# [ASSIGNMENT]
With the pictures omitted, write out the entries that follow exactly as they stand.

Structured diff data:
-----
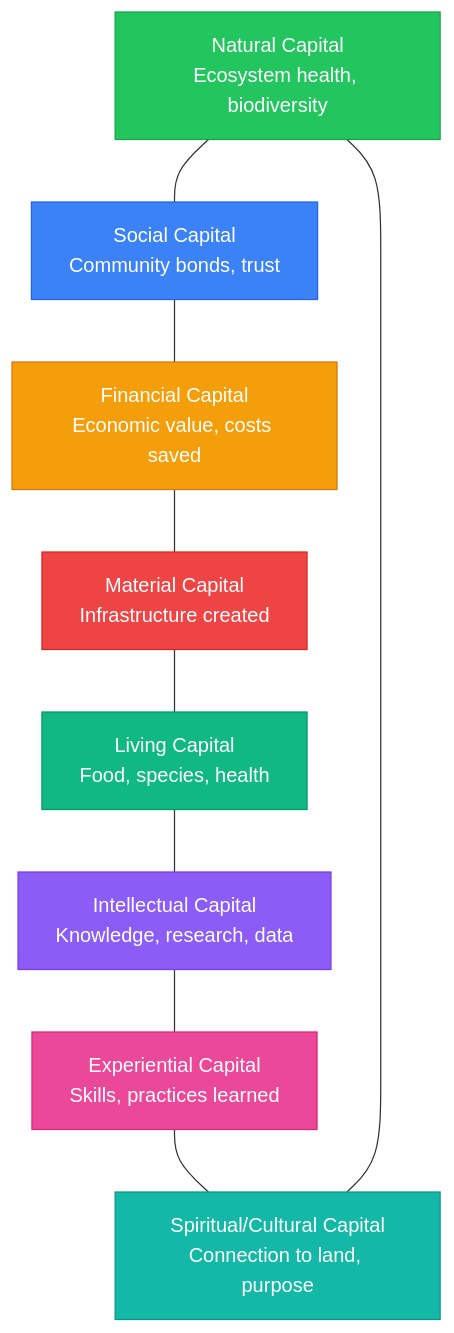
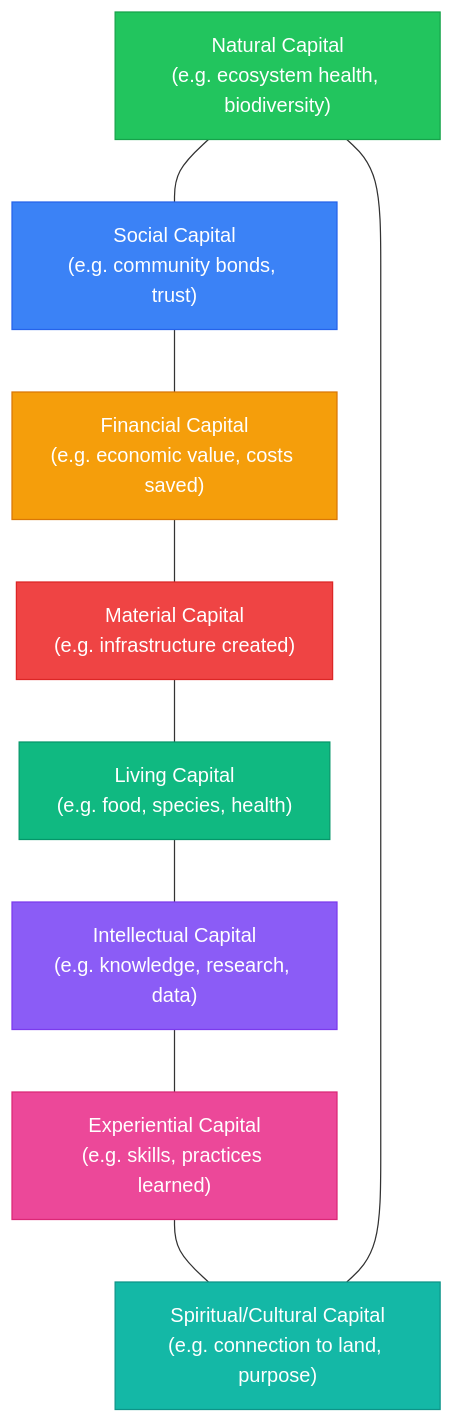
Before and after one commit to greenpill-dev-guild/green-goods: the diagram in docs/docs/community/why-we-build.mdx, drawn with Mermaid. The commit also changed other lines of this file, not shown here.

Commit message:
docs(community): restructure why-we-build with spotlight and forms of capital per Mar 9 review

````diff
--- a/docs/docs/community/why-we-build.mdx
+++ b/docs/docs/community/why-we-build.mdx
@@ -140,20 +148,20 @@
 ```mermaid
 graph TD
-    N["Natural Capital<br/>Ecosystem health, biodiversity"] --- S["Social Capital<br/>Community bonds, trust"]
-    S --- F["Financial Capital<br/>Economic value, costs saved"]
-    F --- M["Material Capital<br/>Infrastructure created"]
-    M --- L["Living Capital<br/>Food, species, health"]
-    L --- I["Intellectual Capital<br/>Knowledge, research, data"]
-    I --- E["Experiential Capital<br/>Skills, practices learned"]
-    E --- SC["Spiritual/Cultural Capital<br/>Connection to land, purpose"]
+    N["Natural Capital<br/>(e.g. ecosystem health, biodiversity)"] --- S["Social Capital<br/>(e.g. community bonds, trust)"]
+    S --- F["Financial Capital<br/>(e.g. economic value, costs saved)"]
+    F --- M["Material Capital<br/>(e.g. infrastructure created)"]
+    M --- L["Living Capital<br/>(e.g. food, species, health)"]
+    L --- I["Intellectual Capital<br/>(e.g. knowledge, research, data)"]
+    I --- E["Experiential Capital<br/>(e.g. skills, practices learned)"]
+    E --- SC["Spiritual/Cultural Capital<br/>(e.g. connection to land, purpose)"]
     SC --- N
 
     style N fill:#22c55e,stroke:#16a34a,color:#fff
     style S fill:#3b82f6,stroke:#2563eb,color:#fff
     style F fill:#f59e0b,stroke:#d97706,color:#fff
     style M fill:#ef4444,stroke:#dc2626,color:#fff
     style L fill:#10b981,stroke:#059669,color:#fff
     style I fill:#8b5cf6,stroke:#7c3aed,color:#fff
     style E fill:#ec4899,stroke:#db2777,color:#fff
     style SC fill:#14b8a6,stroke:#0d9488,color:#fff
 ```
````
-----
# [RESULT OF THE EXERCISE]
Before and after one commit to greenpill-dev-guild/green-goods: the diagram in docs/docs/community/why-we-build.mdx, drawn with Mermaid. The commit also changed other lines of this file, not shown here.

Commit message:
docs(community): restructure why-we-build with spotlight and forms of capital per Mar 9 review

````diff
--- a/docs/docs/community/why-we-build.mdx
+++ b/docs/docs/community/why-we-build.mdx
@@ -140,20 +148,20 @@
 ```mermaid
 graph TD
-    N["Natural Capital<br/>Ecosystem health, biodiversity"] --- S["Social Capital<br/>Community bonds, trust"]
-    S --- F["Financial Capital<br/>Economic value, costs saved"]
-    F --- M["Material Capital<br/>Infrastructure created"]
-    M --- L["Living Capital<br/>Food, species, health"]
-    L --- I["Intellectual Capital<br/>Knowledge, research, data"]
-    I --- E["Experiential Capital<br/>Skills, practices learned"]
-    E --- SC["Spiritual/Cultural Capital<br/>Connection to land, purpose"]
+    N["Natural Capital<br/>(e.g. ecosystem health, biodiversity)"] --- S["Social Capital<br/>(e.g. community bonds, trust)"]
+    S --- F["Financial Capital<br/>(e.g. economic value, costs saved)"]
+    F --- M["Material Capital<br/>(e.g. infrastructure created)"]
+    M --- L["Living Capital<br/>(e.g. food, species, health)"]
+    L --- I["Intellectual Capital<br/>(e.g. knowledge, research, data)"]
+    I --- E["Experiential Capital<br/>(e.g. skills, practices learned)"]
+    E --- SC["Spiritual/Cultural Capital<br/>(e.g. connection to land, purpose)"]
     SC --- N
 
     style N fill:#22c55e,stroke:#16a34a,color:#fff
     style S fill:#3b82f6,stroke:#2563eb,color:#fff
     style F fill:#f59e0b,stroke:#d97706,color:#fff
     style M fill:#ef4444,stroke:#dc2626,color:#fff
     style L fill:#10b981,stroke:#059669,color:#fff
     style I fill:#8b5cf6,stroke:#7c3aed,color:#fff
     style E fill:#ec4899,stroke:#db2777,color:#fff
     style SC fill:#14b8a6,stroke:#0d9488,color:#fff
 ```
````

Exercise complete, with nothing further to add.